Under the new IDD framework, retail investors buying insurance products will benefit from rules on transparency and business conduct to help consumers avoid buying products that do not meet their needs. The rules applying to Insurance Based Investment Products (IBIPs) are particularly more stringent under IDD than under IMD. IBIPs are also subject to the PRIIPS Regulation for which the main goal is to enhance investor protection standards for retail clients. As such, potential investors must be provided with a standardised Key Information Document (KID) in ‘sufficient’ time prior to entering into the contract.
When advising on IBIPs, insurance distributors are required to obtain all necessary information from the client to be able to recommend suitable investment solutions. Inspired by MiFID II standards, this includes the client’s knowledge and experience in the relevant investment field, financial situation (including ability to bear losses), investment objectives (including risk tolerance) and ESG preferences. Client reviews must also take place at least annually.
In reality, for many independent insurance intermediaries, this is no different than the way they have operated pre-IDD (although many advisers may need training about ESG policies before they can discuss this subject with clients). However, for others, this results in major changes to the way they conduct business.

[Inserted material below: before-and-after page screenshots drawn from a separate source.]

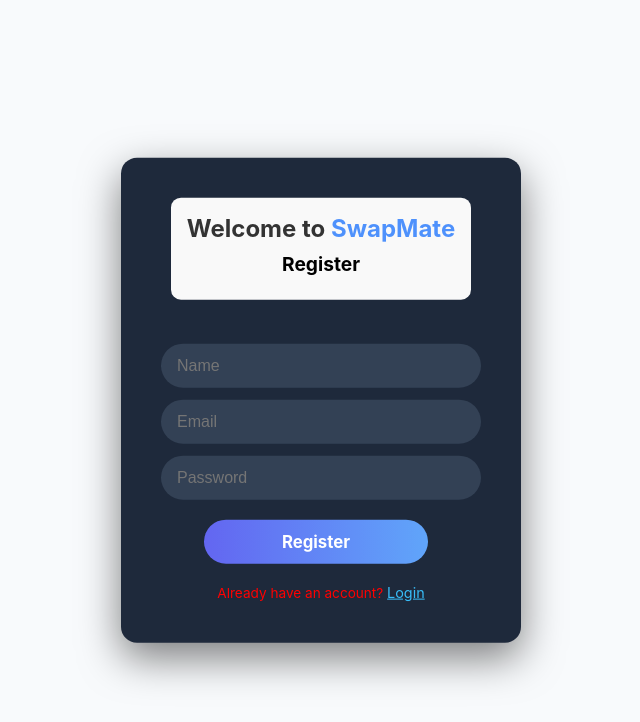
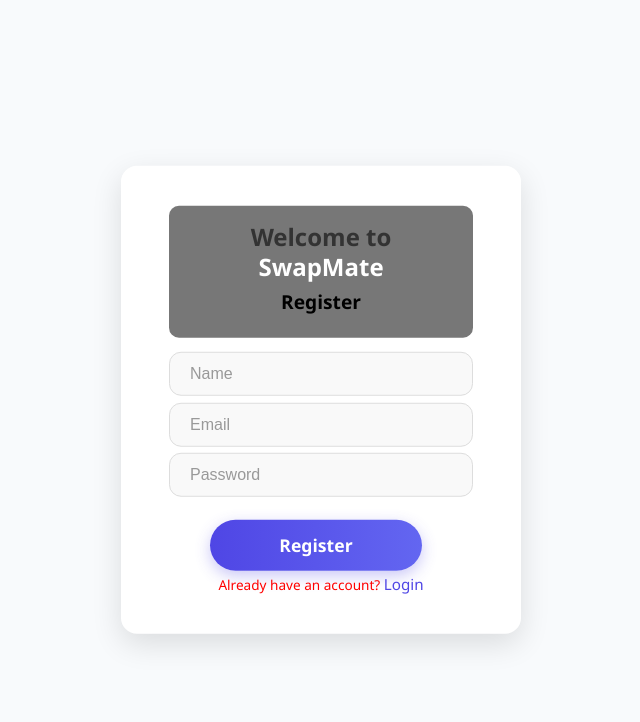
Before and after one commit to iamxerrycan/swapmate, a React (Vite) app in the folder frontend/: page /register in a window 1280 px wide. Shown: the top 722 px of the page, without its empty margins (319-959 px from the left). Built offline with nearby package versions, Linux system fonts and the light colour scheme.

Commit message:
chat done

```diff
--- a/frontend/src/components/ui/Header.css
+++ b/frontend/src/components/ui/Header.css
@@ -1,29 +1,26 @@
-.auth-header {
-  text-align: center;
-  margin-bottom: 2rem;
-}
 
-.auth-header h1 {
+
+.auth-headerrr h1 {
   font-size: 1.5rem;
   font-weight: bold;
   color: #333;
 }
 
-.auth-header h1 span {
-  color: #4e91fc;
+.auth-headerrr h1 span {
+  color: #ffffff;
 }
 
-.auth-header h2 {
+.auth-headerrr h2 {
   font-size: 1.2rem;
   font-weight: 500;
   color: #000000;
   margin-top: 0.5rem;
   font-weight: bold;
 }
-.auth-header {
+.auth-headerrr {
   text-align: center;
-  margin-bottom: 2rem;
-  background-color: #f9f9f9;
+  background-color: #777777;
   padding: 1rem;
+  margin-bottom: 0.5rem;
   border-radius: 10px;
 }
--- a/frontend/src/components/ui/Header.jsx
+++ b/frontend/src/components/ui/Header.jsx
@@ -2,7 +2,7 @@
 
 export default function AuthHeader({ title }) {
   return (
-    <div className="auth-header">
+    <div className="auth-headerrr">
       <h1>Welcome to <span>SwapMate</span></h1>
       <h2>{title}</h2>
     </div>
--- a/frontend/src/pages/auth/Login.css
+++ b/frontend/src/pages/auth/Login.css
@@ -5,64 +5,111 @@
   top: 50%;
   left: 50%;
   transform: translate(-50%, -50%);
-  gap: 0.75rem;
-  padding: 2.5rem;
-  background-color: #1e293b;
+  gap: 0.4rem;
+  padding: 2.5rem 3rem;
+  background-color: #ffffff; /* pure white background */
   border-radius: 16px;
-  box-shadow: 0 15px 40px rgba(0, 0, 0, 0.5);
+  box-shadow: 0 10px 30px rgba(0, 0, 0, 0.12); /* soft shadow */
   display: flex;
   flex-direction: column;
   align-items: center;
   justify-content: center;
-  color: #f8fafc;
+  color: #333333; /* dark text */
+  font-family: 'Segoe UI', Tahoma, Geneva, Verdana, sans-serif;
   animation: fadeInUp 0.6s ease-out;
+  user-select: none;
 }
 
 .login-form input {
   width: 100%;
-  height: 42px;
+  height: 44px;
   font-size: 1rem;
-  background-color: #334155;
-  color: #f1f5f9;
-  border: none;
-  border-radius: 20px;
-  padding: 0 1rem;
+  background-color: #f9f9f9; /* very light grey */
+  color: #222222;
+  border: 1.8px solid #ddd;
+  border-radius: 12px;
+  padding: 0 1.25rem;
   outline: none;
-  transition: background 0.3s ease;
+  transition: border-color 0.3s ease, box-shadow 0.3s ease;
+  box-sizing: border-box;
+  font-weight: 500;
+  user-select: text;
+}
+
+.login-form input::placeholder {
+  color: #999999;
+  font-weight: 400;
 }
 
 .login-form input:focus {
-  background-color: #475569;
-  border: 1px solid #7dd3fc;
+  background-color: #fff;
+  border-color: #4f46e5; /* Indigo-600 */
+  box-shadow: 0 0 8px rgba(79, 70, 229, 0.4);
 }
 
 .login-form button {
-  padding: 0.75rem;
-  font-size: 1rem;
-  background: linear-gradient(to right, #6366f1, #60a5fa);
+  padding: 0.85rem;
+  font-size: 1.1rem;
+  background: linear-gradient(
+    90deg,
+    #4f46e5 0%,
+    #6366f1 100%
+  ); /* Indigo gradient */
   color: white;
   border: none;
-  border-radius: 25px;
-  width: 60%;
-  font-weight: bold;
+  border-radius: 28px;
+  width: 70%;
+  font-weight: 600;
   cursor: pointer;
   transition: transform 0.2s ease, background 0.3s ease;
+  box-shadow: 0 5px 15px rgba(79, 70, 229, 0.3);
+  display: flex;
+  align-items: center;
+  justify-content: center;
+  user-select: none;
 }
 
-.login-form button:hover {
-  transform: translateY(-2px);
-  background: linear-gradient(to right, #818cf8, #38bdf8);
+.login-form button:hover:not(:disabled) {
+  transform: translateY(-3px);
+  background: linear-gradient(90deg, #6366f1 0%, #818cf8 100%);
+  box-shadow: 0 8px 25px rgba(99, 102, 241, 0.45);
+}
+
+.login-form button:disabled {
+  opacity: 0.65;
+  cursor: not-allowed;
+  box-shadow: none;
 }
 
 .login-form a {
-  color: #38bdf8;
-  text-decoration: underline;
-  font-size: small;
+  color: #4f46e5; /* Indigo */
+  text-decoration: none;
+  font-size: 0.9rem;
   transition: color 0.3s ease;
+  user-select: text;
 }
 
 .login-form a:hover {
-  color: #0ea5e9;
+  color: #3730a3; /* Indigo-900 */
+  text-decoration: underline;
+}
+
+.input-errorr {
+  color: #ef4444; /* red-500 */
+  font-size: 0.85rem;
+  margin-top: -10px;
+  margin-bottom: 6px;
+  font-weight: 500;
+  user-select: none;
+}
+
+.login-form p {
+  font-size: 0.95rem;
+  margin-top: 12px;
+  margin-bottom: 6px;
+  color: #555;
+  user-select: none;
+  text-align: center;
 }
 
 @keyframes fadeInUp {
@@ -76,31 +123,15 @@
   }
 }
 
-.input-errorr {
-  all: unset;
-  color: red;
-  font-size: x-small;
-  margin-top: -12px;
-  margin-bottom: 3px;
-}
-
-.login-form p {
-  all: unset;
-  color: red;
-  font-size: small;
-  margin-top: -5px;
-  margin-bottom: -2px;
-}
-
 @media (max-width: 500px) {
   .login-form {
-    padding: 2rem 1.5rem;
+    padding: 2rem 2rem;
     width: 92%;
   }
 
   .login-form input,
   .login-form button {
-    font-size: 0.95rem;
+    font-size: 1rem;
   }
 
   .login-form button {
@@ -108,24 +139,10 @@
   }
 }
 
-.login-button {
-  width: 60%;
-  margin-bottom: 10px;
-  padding: 0.75rem;
-  font-size: 1rem;
-  background: linear-gradient(to right, #6366f1, #60a5fa);
-  color: white;
-  border: none;
-  border-radius: 25px;
-  font-weight: bold;
-  cursor: pointer;
-  transition: transform 0.2s ease, background 0.3s ease;
-  display: flex;
-  align-items: center;
-  justify-content: center;
+.login-form p {
+  all: unset;
+  color: red;
+  font-size: 0.85rem;
+  margin-top: -5px;
+  margin-bottom: -2px;
 }
-
-.login-button:disabled {
-  opacity: 0.7;
-  cursor: not-allowed;
-}
--- a/frontend/src/pages/auth/Register.css
+++ b/frontend/src/pages/auth/Register.css
@@ -5,76 +5,100 @@
   top: 50%;
   left: 50%;
   transform: translate(-50%, -50%);
-  gap: 0.75rem;
-  padding: 2.5rem;
-  background-color: #1e293b;
+  gap: 0.4rem;
+  padding: 2.5rem 3rem;
+  background-color: #ffffff; /* white background */
   border-radius: 16px;
-  box-shadow: 0 15px 40px rgba(0, 0, 0, 0.5);
+  box-shadow: 0 10px 30px rgba(0, 0, 0, 0.12); /* soft shadow */
   display: flex;
   flex-direction: column;
   align-items: center;
   justify-content: center;
-  color: #f8fafc;
+  color: #333333; /* dark text */
+  font-family: 'Segoe UI', Tahoma, Geneva, Verdana, sans-serif;
   animation: fadeInUp 0.6s ease-out;
+  user-select: none;
 }
 
 .register-form input {
-  border-radius: 24px;
+  width: 100%;
   height: 44px;
-  width: 100%;
-  border: none;
+  font-size: 1rem;
+  background-color: #f9f9f9; /* very light grey */
+  color: #222222;
+  border: 1.8px solid #ddd;
+  border-radius: 12px;
+  padding: 0 1.25rem;
   outline: none;
-  padding: 0 1rem;
-  font-size: 1rem;
-  background: #334155;
-  color: #f1f5f9;
-  transition: background 0.3s ease, border 0.3s ease, transform 0.2s ease;
+  transition: border-color 0.3s ease, box-shadow 0.3s ease;
+  box-sizing: border-box;
+  font-weight: 500;
+  user-select: text;
+}
+
+.register-form input::placeholder {
+  color: #999999;
+  font-weight: 400;
 }
 
 .register-form input:focus {
-  background: #475569;
-  border: 1px solid #7dd3fc;
-  transform: scale(1.02);
+  background-color: #fff;
+  border-color: #4f46e5; /* Indigo-600 */
+  box-shadow: 0 0 8px rgba(79, 70, 229, 0.4);
 }
 
 .register-form button {
-  margin-top: 0.5rem;
-  padding: 0.75rem 2rem;
-  font-size: 1.05rem;
-  background: linear-gradient(to right, #6366f1, #60a5fa);
+  margin-top: 1rem;
+  padding: 0.85rem;
+  font-size: 1.1rem;
+  background: linear-gradient(90deg, #4f46e5 0%, #6366f1 100%);
   color: white;
   border: none;
-  border-radius: 30px;
+  border-radius: 28px;
   width: 70%;
-  font-weight: bold;
+  font-weight: 600;
   cursor: pointer;
   transition: transform 0.2s ease, background 0.3s ease;
+  box-shadow: 0 5px 15px rgba(79, 70, 229, 0.3);
+  display: flex;
+  align-items: center;
+  justify-content: center;
+  user-select: none;
 }
 
-.register-form button:hover {
+.register-form button:hover:not(:disabled) {
   transform: translateY(-3px);
-  background: linear-gradient(to right, #818cf8, #38bdf8);
-  box-shadow: 0 4px 20px rgba(56, 189, 248, 0.3);
+  background: linear-gradient(90deg, #6366f1 0%, #818cf8 100%);
+  box-shadow: 0 8px 25px rgba(99, 102, 241, 0.45);
+}
+
+.register-form button:disabled {
+  opacity: 0.65;
+  cursor: not-allowed;
+  box-shadow: none;
 }
 
 .register-form a {
-  margin-top: 0.75rem;
-  color: #38bdf8;
-  text-decoration: underline;
+  margin-top: 1rem;
+  color: #4f46e5; /* Indigo */
+  text-decoration: none;
+  font-size: 0.95rem;
   transition: color 0.3s ease;
-  font-size: 0.9rem;
+  user-select: text;
 }
 
 .register-form a:hover {
-  color: #0ea5e9;
+  color: #3730a3; /* Indigo-900 */
+  text-decoration: underline;
 }
 
-.register-form p {
-  all: unset;
-  color: red;
+.input-error {
+  color: #ef4444; /* red-500 */
   font-size: 0.85rem;
-  margin-top: -5px;
-  margin-bottom: -2px;
+  margin-top: -10px;
+  margin-bottom: 6px;
+  font-weight: 500;
+  user-select: none;
 }
 
 @keyframes fadeInUp {
@@ -90,13 +114,13 @@
 
 @media (max-width: 500px) {
   .register-form {
-    padding: 2rem 1.5rem;
+    padding: 2rem 2rem;
     width: 92%;
   }
 
   .register-form input,
   .register-form button {
-    font-size: 0.95rem;
+    font-size: 1rem;
   }
 
   .register-form button {
@@ -104,25 +128,10 @@
   }
 }
 
-
-.login-button {
-  width: 60%;
-  margin-bottom: 10px;
-  padding: 0.75rem;
-  font-size: 1rem;
-  background: linear-gradient(to right, #6366f1, #60a5fa);
-  color: white;
-  border: none;
-  border-radius: 25px;
-  font-weight: bold;
-  cursor: pointer;
-  transition: transform 0.2s ease, background 0.3s ease;
-  display: flex;
-  align-items: center;
-  justify-content: center;
+.register-form p {
+  all: unset;
+  color: red;
+  font-size: 0.85rem;
+  margin-top: -5px;
+  margin-bottom: -2px;
 }
-
-.login-button:disabled {
-  opacity: 0.7;
-  cursor: not-allowed;
-}
```
Also changed, not shown: frontend/src/pages/auth/ForgotPassword.css (+74 -59 lines), 1 other file (tests, documents, lock files or other folders).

Overall, the IDD sets minimum harmonisation standards. However, Member States can introduce rules which surpass IDD standards. One example of this is Spain, which has draft legislation in its Parliament to introduce a commission ban for independent insurance brokers (but not for tied or multi-tied intermediaries). However, since Spain is one of the Member States that has not met the IDD deadline, here lies an immediate problem. Rather like Brexit, those affected are left in a position to plan for an outcome that may or may not happen. Should the product manufacturers and independent insurance brokers change their business model just in case the change on inducements goes through?